On a much smaller scale, I can see it as true for myself. I went through a really bad time financially some years back, totally tanked my credit. After a couple of years of slow and steady recovery (via paying down my debts), I was offered a couple of subprime credit cards. They were better than nothing, so I took them, and used them responsibly. I now have several prime credit cards in addition to the old ones, and I find that my creditors are doing the “match-her-other-card’s-limit” dance without my even asking, because they all want me to use their cards.

As to why a bank will issue more than one card: if you have good credit, a creditor won’t think too hard about it, because you’re a good risk. Also, are the terms of the cards exactly the same? Same benefits/rewards? Probably not.

Though most banks would still not issue more than thee cards to one person, Capital One is something of an exception. They actually have a policy of continuing to issue low-limit cards to people as the credit lines are used up, in part because it guarantees that the person’s credit score will stay lower (high utilization, in excess of 50%, really tanks your score) and so that person will remain attractive only to the subprime lending market. Nice and slimey, eh?

The world of credit is not one where “common sense” arguments operate. There is nothing wrong with having lots of credit available to you, as long as you use it responsibly. That is always the bottom line.

So before any of the people named in my will all my debts would have to be paid before they saw any benefit from my estate. This I understand and knew.

But a CC debt AFAIA does not constitute a “real” debt unless there is a co-signatory to the CC. I may be wrong here but that’s how I understand it to be.

I suppose I should have said that I have payment protection cover on all the cards.

So my question again is: If I maxed them all out would this PPC cover the total owed should I pop my clogs

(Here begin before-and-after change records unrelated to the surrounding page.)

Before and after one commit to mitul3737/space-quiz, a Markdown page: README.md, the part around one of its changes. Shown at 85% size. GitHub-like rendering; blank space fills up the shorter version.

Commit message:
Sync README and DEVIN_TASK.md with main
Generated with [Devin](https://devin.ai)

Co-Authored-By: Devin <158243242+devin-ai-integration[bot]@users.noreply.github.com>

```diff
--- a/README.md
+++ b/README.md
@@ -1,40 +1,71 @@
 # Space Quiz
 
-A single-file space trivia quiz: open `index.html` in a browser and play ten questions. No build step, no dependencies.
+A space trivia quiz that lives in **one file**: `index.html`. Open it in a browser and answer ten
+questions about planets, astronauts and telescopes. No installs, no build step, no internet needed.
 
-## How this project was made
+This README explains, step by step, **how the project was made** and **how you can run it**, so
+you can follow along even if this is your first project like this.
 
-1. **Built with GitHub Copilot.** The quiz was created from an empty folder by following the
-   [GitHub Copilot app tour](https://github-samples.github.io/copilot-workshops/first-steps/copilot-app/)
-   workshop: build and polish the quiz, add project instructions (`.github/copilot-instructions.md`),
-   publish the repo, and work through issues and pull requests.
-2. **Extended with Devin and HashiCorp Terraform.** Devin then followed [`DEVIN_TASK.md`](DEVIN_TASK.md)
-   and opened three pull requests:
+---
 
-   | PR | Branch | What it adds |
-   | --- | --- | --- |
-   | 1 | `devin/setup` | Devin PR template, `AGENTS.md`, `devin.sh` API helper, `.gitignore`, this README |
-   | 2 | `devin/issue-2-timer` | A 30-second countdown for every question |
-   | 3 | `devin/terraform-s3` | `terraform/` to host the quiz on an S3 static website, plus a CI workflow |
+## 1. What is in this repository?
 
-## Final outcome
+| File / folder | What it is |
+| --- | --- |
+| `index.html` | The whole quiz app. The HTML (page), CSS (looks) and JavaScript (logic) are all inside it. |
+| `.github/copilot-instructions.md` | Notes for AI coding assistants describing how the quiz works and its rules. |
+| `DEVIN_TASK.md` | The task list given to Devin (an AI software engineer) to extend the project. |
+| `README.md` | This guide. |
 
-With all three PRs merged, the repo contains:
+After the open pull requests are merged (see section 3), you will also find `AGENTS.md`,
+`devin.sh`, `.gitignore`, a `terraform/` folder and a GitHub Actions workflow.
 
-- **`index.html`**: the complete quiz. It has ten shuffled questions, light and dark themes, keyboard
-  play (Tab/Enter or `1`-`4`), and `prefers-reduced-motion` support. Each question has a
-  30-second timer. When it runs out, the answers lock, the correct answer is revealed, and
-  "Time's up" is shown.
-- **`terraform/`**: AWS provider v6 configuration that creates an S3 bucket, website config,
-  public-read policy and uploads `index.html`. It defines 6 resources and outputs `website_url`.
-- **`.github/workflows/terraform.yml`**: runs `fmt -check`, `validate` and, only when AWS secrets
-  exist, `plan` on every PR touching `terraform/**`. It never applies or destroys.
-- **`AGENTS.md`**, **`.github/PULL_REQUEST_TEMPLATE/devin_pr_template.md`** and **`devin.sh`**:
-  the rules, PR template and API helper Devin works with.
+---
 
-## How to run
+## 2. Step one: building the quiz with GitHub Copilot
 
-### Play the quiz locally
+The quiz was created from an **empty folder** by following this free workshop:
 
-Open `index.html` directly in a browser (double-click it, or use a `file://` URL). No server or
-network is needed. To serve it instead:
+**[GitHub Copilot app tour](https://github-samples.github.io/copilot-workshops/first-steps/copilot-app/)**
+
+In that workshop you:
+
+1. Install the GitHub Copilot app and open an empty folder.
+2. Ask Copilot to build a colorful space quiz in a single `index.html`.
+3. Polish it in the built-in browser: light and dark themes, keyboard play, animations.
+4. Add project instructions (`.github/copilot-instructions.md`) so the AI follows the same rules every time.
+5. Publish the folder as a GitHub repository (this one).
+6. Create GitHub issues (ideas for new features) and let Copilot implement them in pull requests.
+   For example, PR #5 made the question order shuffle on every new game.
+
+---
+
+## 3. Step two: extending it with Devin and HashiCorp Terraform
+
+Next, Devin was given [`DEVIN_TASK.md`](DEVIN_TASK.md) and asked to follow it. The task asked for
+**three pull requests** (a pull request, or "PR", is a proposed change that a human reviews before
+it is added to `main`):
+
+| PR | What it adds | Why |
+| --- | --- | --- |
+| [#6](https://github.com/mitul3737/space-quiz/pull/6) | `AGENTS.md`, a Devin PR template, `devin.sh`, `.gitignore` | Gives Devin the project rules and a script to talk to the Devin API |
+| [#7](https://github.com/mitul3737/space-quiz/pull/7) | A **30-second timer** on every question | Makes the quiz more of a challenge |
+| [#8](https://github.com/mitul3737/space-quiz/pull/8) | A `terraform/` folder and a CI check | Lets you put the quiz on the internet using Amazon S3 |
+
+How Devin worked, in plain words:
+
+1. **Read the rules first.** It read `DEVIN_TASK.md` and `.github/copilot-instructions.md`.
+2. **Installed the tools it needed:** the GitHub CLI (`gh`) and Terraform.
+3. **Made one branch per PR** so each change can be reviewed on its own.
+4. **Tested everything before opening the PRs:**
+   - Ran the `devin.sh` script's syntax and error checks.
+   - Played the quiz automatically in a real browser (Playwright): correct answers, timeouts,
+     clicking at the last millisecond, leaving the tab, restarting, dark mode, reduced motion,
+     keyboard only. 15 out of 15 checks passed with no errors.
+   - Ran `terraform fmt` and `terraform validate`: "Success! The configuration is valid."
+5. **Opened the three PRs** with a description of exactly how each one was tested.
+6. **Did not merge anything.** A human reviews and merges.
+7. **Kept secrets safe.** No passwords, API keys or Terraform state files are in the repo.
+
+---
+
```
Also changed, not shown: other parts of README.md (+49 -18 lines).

I guess that depends on the terms of your PPC. I know little about the details of this; I suspect that “you’re fully covered no matter what” is one, but not the only, possibility.